The Conservative Party’s climate plan formally acknowledges that the ship is sinking. There are many in the party who disagree—but as a whole, they propose to marshal people in a careful and measured manner towards the main lifeboats, making sure to not to tread on the toes of the oil and gas tycoons and other titans of industry on the way.
The Liberal party has realized there are more people than the main lifeboats can hold, and that we have to load up those boats at a faster pace if everyone’s to make it off the ship in time. So they’ve searched the whole ship and found all the extra boats, done some quick patching, and are piling people into them in an orderly but rapid manner. If they’re lucky, the number of boats might just be enough.
The NDP is helping load the existing boats, planning to buy more boats (though it’s not entirely clear from where, or whether they’d arrive in time), and ransacking people’s staterooms for anything else that might float—tables, benches, doors—to provide an extra safety net.
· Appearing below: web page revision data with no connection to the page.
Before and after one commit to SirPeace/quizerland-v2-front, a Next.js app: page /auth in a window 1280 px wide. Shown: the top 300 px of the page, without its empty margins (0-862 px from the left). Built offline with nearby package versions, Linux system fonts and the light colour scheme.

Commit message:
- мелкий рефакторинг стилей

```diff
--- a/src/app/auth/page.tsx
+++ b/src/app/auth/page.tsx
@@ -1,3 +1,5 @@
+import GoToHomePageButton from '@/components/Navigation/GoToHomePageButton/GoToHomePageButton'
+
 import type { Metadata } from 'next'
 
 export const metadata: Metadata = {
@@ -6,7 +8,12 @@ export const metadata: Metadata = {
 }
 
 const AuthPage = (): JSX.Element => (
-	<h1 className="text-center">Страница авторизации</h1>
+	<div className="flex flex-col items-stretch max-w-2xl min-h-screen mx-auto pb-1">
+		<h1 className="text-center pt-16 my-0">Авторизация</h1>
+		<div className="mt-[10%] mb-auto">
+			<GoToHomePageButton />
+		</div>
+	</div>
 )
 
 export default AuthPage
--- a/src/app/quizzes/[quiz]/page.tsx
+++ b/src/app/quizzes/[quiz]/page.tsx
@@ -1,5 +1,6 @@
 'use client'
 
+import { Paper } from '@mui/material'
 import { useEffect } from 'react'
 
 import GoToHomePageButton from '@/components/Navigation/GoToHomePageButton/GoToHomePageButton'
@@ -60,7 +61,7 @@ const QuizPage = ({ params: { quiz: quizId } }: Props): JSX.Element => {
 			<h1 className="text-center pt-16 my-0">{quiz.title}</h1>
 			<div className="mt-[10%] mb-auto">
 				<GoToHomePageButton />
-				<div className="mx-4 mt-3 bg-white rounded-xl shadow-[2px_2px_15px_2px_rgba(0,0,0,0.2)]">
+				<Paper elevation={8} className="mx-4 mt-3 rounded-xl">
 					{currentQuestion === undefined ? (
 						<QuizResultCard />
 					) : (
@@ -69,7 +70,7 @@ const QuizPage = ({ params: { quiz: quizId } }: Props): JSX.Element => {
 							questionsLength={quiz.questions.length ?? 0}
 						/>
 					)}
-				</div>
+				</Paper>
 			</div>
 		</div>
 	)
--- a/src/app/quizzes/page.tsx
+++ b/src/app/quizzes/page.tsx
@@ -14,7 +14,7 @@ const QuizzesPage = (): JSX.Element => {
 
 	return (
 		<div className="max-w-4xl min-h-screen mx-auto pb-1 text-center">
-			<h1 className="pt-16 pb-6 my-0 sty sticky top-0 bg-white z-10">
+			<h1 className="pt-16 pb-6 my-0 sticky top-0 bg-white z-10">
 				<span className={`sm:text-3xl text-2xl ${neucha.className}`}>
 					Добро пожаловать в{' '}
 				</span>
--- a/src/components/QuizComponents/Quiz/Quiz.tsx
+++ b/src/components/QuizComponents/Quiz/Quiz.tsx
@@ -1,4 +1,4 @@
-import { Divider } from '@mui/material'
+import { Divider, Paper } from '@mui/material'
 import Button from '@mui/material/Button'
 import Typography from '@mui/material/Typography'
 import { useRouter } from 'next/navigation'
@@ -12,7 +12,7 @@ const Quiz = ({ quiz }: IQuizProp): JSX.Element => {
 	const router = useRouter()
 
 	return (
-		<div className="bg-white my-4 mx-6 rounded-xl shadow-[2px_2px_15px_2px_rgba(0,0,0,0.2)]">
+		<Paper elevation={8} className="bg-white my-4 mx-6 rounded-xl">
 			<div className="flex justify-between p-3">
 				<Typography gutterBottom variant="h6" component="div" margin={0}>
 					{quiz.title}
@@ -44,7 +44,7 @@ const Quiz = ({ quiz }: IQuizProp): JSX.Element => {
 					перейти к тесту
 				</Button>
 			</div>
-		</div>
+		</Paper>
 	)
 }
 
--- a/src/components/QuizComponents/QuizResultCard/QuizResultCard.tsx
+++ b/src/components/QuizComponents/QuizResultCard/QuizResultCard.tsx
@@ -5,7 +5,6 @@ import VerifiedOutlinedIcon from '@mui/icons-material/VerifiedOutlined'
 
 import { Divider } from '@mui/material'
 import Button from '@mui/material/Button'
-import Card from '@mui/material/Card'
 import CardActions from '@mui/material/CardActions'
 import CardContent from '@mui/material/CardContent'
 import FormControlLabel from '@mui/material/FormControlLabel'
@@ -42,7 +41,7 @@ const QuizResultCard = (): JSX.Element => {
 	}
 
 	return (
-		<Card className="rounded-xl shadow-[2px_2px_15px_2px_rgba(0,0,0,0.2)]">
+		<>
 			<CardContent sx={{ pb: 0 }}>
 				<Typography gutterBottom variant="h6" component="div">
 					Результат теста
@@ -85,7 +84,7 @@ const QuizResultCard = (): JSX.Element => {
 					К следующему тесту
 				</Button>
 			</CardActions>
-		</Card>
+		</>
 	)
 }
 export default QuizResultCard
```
The Green Party is sounding the alarm as loudly as they can, pushing people towards the rail and urging everyone to hurry up, that the ship is sinking faster than we thought. They haven’t counted the boats, but they’re doing everything they can to move people towards them as quickly as possible. In fact, it’s in large part due to their warnings that everyone else is moving faster than they previously were.
The BQ is guiding people into boats at a rapid pace as well, though with a focus primarily on their fellow Quebeckers.
Finally, the People’s Party of Canada is sitting in the ship bar, hurling abuse at anyone who attempts to claim the ship is sinking. As it lists to one side, they double down, claiming that it’s just a wave pushing us over temporarily and those alarmist sailors have no idea what they’re talking about.
We aren’t the only ship in the ocean, though. Climate change is a global problem and Canada is the ninth largest cumulative global carbon emitter. Even if we do everything we can by ourselves, that won’t be enough to fix the problem.
What we plan for outside our borders is just as important as what we do inside them. And with the COP26 climate meeting coming up in Glasgow in November, there will be collective choices made about what is and what is not acceptable, who is or who is not rowing the right direction, and who is sinking their ship. So what I’d like to see from the leaders of each of the parties is more about Canada’s role in a world that is collectively acting on climate change. I’d like for each of them to recognize that we sink or swim together, not apart. And by exerting our influence and our leadership, and using our voices to advocate for change beyond our borders, we can help change not only our own country, but the world.
Where do you come in? By using your voice—and your vote—to advocate for change. That’s how ordinary people have changed the world before, and it’s how we can—and must—again.
Conservatives: B for ambition, B- for feasibility
Greens: A+ for ambition, C- for feasibility
Liberals: A- for ambition, A- for feasibility
NDP: A for ambition, C- for feasibility
BQ: N/A for ambition, B+ for feasibility
Katharine Hayhoe is a climate scientist and a professor at Texas Tech University who wrote this in her personal capacity. Her new book, Saving Us: A Climate Scientist’s Case for Hope and Healing in a Divided World, will be released the day after the election.
1According to this April 2021 analysis, for a 66 percent chance of meeting the 1.5 degrees C Paris target, net zero CO2 emissions must be achieved globally by 2045 to 2060 and in Canada by 2045 to 2050 (with emission reductions of 40 to 45 percent by 2030). To meet the 2 degrees C target, global CO2 emissions must reach net zero by 2065 to 2080 and Canadian emissions by 2060 to 2090.